Exercise:
For each line in the records that contains "body", make a copy.

Given information:
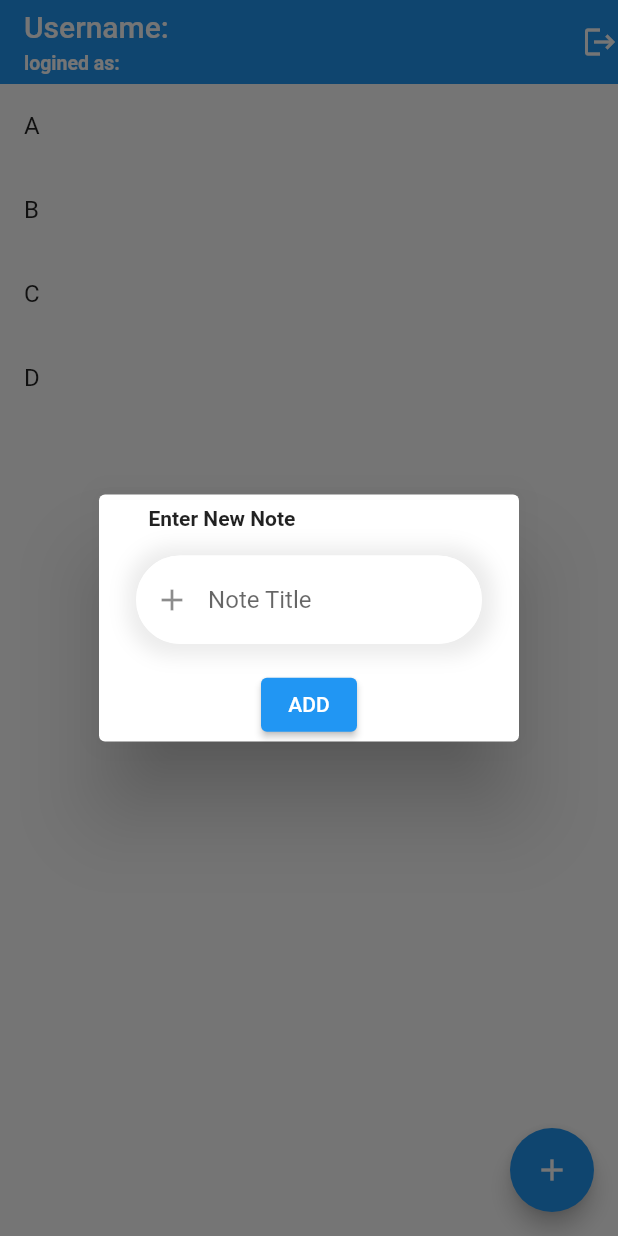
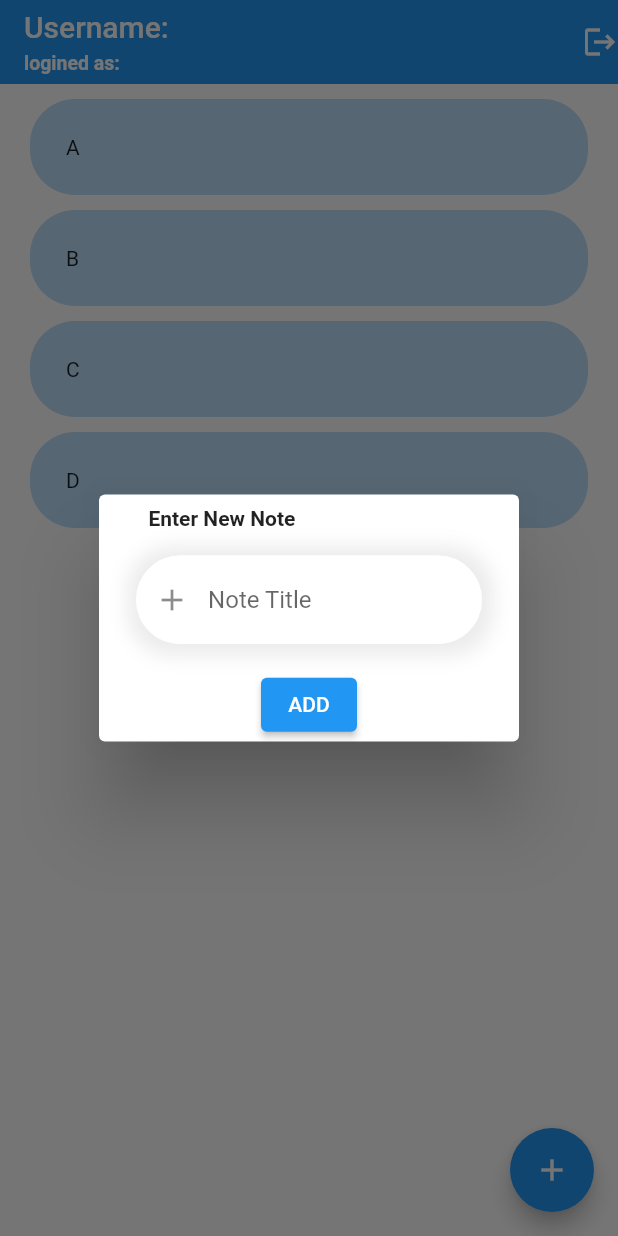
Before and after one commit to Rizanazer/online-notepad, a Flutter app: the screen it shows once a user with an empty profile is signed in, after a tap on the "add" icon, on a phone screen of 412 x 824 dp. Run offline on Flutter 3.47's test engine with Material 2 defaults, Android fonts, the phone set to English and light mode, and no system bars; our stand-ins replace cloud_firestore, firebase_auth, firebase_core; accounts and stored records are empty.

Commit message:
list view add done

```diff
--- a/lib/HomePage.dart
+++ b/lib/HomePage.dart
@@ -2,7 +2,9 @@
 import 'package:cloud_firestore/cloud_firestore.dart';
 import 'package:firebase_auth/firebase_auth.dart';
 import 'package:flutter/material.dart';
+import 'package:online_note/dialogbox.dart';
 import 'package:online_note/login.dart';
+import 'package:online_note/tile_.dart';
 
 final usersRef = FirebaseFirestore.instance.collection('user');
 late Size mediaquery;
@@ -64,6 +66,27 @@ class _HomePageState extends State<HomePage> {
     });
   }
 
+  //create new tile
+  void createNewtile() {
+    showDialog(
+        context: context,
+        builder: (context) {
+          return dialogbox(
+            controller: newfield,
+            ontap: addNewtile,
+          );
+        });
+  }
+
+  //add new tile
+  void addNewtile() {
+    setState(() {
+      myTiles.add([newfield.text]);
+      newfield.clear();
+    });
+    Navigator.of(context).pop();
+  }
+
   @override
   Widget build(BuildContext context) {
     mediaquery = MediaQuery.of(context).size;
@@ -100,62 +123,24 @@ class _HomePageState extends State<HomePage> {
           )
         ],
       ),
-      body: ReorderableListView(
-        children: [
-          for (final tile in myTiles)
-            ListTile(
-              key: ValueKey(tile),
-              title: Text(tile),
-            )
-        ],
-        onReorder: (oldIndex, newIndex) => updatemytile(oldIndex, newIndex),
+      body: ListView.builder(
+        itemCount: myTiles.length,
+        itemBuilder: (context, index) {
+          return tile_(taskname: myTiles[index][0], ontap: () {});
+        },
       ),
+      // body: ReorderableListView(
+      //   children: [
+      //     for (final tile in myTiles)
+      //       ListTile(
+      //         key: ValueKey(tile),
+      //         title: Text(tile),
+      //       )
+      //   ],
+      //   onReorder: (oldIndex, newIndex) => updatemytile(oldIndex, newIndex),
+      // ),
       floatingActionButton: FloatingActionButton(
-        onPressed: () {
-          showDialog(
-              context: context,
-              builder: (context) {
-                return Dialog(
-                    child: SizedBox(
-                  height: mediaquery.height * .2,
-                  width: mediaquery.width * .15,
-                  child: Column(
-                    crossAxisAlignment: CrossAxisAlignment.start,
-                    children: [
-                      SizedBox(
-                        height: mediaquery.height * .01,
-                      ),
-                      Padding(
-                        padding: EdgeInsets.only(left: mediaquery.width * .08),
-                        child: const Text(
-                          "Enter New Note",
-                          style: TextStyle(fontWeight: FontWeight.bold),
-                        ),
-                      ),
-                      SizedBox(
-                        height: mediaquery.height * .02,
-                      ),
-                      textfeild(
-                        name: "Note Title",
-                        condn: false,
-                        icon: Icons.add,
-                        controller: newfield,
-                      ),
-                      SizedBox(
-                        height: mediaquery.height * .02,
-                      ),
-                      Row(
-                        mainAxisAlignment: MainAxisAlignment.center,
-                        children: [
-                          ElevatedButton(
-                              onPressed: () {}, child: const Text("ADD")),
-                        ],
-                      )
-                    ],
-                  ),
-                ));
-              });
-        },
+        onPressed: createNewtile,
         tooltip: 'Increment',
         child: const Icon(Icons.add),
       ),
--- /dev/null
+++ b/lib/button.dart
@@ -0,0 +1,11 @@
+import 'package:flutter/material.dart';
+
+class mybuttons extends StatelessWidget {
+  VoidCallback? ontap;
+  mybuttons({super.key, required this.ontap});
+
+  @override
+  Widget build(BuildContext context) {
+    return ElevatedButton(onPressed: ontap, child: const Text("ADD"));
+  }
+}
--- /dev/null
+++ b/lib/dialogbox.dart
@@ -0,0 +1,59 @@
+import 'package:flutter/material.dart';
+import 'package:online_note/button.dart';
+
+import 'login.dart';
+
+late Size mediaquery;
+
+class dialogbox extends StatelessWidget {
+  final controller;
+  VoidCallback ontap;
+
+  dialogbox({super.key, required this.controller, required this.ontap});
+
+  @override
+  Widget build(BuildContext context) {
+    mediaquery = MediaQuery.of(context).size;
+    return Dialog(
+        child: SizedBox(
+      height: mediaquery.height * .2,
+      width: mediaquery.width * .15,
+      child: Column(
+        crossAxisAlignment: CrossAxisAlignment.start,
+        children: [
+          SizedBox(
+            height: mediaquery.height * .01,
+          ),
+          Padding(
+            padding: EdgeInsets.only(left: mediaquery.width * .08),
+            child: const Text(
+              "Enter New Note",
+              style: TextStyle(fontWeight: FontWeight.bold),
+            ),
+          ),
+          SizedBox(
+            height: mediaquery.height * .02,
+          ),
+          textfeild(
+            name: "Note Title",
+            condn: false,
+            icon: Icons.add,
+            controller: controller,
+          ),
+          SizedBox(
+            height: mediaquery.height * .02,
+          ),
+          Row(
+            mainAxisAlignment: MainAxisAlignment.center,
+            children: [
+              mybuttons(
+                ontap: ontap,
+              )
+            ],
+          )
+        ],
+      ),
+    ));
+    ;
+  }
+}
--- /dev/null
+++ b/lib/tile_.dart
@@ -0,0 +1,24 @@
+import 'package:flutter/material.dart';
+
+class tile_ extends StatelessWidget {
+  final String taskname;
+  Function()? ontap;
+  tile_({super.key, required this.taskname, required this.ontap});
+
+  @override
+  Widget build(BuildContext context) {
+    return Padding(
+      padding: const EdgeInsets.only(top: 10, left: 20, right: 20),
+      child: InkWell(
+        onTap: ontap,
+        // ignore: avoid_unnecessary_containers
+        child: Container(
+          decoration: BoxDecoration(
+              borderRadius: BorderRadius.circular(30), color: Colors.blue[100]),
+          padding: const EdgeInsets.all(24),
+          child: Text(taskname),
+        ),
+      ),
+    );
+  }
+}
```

==

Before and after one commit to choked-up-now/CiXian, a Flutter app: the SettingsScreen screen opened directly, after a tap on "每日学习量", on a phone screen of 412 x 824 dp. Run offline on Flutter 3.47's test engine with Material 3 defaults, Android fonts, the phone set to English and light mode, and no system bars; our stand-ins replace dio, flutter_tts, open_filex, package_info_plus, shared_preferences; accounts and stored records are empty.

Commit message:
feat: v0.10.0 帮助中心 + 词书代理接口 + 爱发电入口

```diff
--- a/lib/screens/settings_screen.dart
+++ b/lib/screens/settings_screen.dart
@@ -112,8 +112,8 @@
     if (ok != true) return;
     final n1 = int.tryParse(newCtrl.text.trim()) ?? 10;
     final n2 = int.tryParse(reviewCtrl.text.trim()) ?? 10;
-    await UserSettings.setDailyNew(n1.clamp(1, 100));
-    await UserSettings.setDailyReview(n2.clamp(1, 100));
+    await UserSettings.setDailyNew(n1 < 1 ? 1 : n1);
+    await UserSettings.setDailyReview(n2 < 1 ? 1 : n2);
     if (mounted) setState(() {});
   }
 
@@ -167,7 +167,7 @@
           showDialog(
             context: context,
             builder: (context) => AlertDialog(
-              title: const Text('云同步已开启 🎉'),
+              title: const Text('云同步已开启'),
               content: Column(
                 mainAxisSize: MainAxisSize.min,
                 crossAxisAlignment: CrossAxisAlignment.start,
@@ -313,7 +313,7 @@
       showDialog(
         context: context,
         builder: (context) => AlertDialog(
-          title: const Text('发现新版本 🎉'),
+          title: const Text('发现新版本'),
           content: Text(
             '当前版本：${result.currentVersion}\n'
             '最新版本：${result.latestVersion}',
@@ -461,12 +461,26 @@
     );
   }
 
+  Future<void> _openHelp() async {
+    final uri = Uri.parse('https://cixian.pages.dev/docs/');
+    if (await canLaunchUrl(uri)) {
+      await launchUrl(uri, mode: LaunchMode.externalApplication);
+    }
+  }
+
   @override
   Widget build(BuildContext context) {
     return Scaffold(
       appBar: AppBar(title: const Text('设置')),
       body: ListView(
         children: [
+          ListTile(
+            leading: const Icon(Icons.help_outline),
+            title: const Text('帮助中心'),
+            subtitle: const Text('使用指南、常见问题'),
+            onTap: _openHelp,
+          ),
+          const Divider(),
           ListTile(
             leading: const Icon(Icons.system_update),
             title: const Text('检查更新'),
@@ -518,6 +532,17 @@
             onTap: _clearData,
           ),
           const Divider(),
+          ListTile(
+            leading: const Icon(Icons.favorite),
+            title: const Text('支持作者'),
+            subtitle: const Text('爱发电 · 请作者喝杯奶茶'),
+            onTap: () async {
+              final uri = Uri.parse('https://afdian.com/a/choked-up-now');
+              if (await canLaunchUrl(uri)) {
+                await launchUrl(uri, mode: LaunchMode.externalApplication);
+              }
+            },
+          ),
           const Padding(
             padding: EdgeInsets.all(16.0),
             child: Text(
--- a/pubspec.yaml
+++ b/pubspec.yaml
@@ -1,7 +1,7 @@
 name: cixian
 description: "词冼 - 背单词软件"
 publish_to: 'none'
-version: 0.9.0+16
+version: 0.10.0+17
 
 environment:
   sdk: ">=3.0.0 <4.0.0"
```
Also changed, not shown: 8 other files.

Solution:
-      body: ReorderableListView(
+      body: ListView.builder(
+      // body: ReorderableListView(
       body: ListView(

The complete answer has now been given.